New council houses are being built at Widgeon Close, but not enough to please borough leader David E

New council houses are being built at Widgeon Close, but not enough to please borough leader David Ellesmere.
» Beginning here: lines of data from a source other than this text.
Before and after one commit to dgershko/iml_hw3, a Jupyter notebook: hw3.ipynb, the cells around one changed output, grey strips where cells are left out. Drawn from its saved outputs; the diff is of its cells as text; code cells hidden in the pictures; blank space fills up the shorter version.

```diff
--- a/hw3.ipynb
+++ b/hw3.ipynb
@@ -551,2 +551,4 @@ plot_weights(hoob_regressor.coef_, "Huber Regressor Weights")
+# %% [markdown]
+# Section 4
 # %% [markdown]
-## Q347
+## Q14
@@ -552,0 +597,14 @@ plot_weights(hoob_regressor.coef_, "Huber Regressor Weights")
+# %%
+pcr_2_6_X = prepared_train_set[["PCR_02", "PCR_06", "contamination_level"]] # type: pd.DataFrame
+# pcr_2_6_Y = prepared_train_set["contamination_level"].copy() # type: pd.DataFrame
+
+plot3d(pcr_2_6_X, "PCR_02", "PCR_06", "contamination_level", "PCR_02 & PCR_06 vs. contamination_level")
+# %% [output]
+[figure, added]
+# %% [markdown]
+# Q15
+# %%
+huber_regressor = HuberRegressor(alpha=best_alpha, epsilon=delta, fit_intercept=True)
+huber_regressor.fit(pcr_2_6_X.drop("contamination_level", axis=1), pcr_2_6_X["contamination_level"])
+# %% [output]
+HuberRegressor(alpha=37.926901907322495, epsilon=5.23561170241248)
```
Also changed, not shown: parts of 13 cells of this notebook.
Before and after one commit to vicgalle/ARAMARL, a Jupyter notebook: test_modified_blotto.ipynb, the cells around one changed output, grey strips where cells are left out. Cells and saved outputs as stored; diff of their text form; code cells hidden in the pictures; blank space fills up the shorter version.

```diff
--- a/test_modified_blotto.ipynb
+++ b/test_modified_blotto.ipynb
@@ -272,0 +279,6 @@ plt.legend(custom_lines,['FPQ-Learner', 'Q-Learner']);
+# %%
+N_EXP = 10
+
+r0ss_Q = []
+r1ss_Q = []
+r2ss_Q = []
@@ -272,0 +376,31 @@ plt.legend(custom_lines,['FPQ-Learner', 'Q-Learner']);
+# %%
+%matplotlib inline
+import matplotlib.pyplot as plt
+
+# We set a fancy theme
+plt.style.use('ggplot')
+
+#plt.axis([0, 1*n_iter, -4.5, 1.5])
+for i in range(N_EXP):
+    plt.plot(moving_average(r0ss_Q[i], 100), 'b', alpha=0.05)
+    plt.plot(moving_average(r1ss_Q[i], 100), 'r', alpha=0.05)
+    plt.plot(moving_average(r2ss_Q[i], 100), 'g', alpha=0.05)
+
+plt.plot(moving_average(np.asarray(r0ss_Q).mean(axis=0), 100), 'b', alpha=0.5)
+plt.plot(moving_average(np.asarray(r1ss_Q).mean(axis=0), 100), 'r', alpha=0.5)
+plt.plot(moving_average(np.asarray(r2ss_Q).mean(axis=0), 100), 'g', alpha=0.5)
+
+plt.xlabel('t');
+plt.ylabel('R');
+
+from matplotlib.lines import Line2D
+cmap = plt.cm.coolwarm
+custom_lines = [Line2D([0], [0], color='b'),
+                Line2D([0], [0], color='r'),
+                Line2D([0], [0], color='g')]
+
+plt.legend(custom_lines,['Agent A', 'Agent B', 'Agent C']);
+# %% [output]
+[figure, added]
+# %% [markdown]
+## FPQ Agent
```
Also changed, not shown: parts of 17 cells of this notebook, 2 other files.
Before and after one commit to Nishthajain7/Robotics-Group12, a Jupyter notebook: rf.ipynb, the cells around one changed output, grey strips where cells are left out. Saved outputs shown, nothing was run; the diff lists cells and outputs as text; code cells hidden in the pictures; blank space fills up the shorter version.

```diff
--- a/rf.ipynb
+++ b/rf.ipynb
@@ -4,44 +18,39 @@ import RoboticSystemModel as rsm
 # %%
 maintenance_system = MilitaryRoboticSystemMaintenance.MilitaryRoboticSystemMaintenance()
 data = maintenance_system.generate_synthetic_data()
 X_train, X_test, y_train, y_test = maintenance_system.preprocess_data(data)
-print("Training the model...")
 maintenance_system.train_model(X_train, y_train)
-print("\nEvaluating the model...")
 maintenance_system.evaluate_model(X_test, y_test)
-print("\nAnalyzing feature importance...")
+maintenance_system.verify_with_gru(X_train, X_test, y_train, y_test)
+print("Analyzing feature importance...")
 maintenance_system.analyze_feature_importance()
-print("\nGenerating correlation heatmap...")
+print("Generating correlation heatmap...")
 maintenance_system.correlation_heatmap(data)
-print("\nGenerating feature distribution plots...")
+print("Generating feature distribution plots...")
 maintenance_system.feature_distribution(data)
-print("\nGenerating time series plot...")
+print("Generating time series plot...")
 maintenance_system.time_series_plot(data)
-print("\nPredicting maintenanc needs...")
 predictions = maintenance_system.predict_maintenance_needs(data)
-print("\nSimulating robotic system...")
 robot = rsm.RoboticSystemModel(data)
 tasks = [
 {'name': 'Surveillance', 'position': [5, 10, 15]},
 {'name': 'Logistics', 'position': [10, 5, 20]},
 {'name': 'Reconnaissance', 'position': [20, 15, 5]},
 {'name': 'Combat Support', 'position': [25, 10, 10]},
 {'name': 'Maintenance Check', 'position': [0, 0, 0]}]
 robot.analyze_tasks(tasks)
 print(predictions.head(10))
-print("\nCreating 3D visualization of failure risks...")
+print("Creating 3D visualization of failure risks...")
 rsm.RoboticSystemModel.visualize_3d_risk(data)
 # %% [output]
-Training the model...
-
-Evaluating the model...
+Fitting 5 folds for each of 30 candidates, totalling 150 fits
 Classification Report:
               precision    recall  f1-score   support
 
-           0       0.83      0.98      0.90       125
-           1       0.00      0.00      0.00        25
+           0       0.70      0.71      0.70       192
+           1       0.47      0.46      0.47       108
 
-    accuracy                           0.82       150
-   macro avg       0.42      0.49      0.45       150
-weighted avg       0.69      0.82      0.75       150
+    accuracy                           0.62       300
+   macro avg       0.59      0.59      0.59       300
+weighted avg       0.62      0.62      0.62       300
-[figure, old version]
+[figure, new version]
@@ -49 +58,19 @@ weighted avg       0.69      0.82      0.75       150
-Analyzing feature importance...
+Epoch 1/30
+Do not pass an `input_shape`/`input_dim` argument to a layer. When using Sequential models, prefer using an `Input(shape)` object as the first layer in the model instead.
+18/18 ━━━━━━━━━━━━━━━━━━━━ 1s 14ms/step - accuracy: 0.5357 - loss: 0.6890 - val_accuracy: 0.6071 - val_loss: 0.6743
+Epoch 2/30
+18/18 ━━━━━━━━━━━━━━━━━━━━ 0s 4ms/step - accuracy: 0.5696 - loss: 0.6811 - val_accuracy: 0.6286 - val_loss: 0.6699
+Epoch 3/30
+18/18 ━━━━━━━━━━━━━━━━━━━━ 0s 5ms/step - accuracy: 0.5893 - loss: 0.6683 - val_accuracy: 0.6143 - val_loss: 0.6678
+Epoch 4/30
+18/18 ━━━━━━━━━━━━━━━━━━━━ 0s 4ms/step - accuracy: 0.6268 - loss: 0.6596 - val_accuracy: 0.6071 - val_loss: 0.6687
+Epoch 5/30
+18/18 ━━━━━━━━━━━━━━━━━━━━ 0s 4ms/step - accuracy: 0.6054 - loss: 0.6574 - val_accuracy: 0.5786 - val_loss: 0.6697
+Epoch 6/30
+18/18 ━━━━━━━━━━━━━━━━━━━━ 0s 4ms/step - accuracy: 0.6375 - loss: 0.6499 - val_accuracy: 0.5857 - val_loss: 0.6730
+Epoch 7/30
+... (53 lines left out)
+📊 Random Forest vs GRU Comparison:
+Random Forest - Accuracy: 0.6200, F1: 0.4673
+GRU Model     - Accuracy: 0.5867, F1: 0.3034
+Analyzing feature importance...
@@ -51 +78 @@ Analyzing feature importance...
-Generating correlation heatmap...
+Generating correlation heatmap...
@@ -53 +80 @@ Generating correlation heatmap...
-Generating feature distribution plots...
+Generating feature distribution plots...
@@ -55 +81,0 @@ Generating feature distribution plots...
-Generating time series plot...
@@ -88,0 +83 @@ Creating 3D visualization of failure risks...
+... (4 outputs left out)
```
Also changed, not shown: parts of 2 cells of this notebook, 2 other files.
Picture: IPSWICH COUNCIL - Credit: Archant

Chancellor of the Exchequer Philip Hammond put housing at the heart of his Budget speech on Wednesday – but his proposals divided local politicians along party lines.

South Suffolk Conservative MP James Cartlidge welcomed the help for first-time buyers and the abolition of stamp duty on starter homes.

But Labour politicians in Ipswich, the town’s MP Sandy Martin and council leader David Ellesmere, said the lack of support for council homes meant little was likely to happen for most people looking at their first home.

Stamp duty is to be abolished for first-time buyers on properties up to £300,000. The cut will come into force immediately, Mr Hammond said, as he set out plans to build 300,000 extra new homes a year by the mid 2020s.

He said: “This is our plan to deliver on the pledge we have made to the next generation that the dream of home ownership will become a reality in this country once again.”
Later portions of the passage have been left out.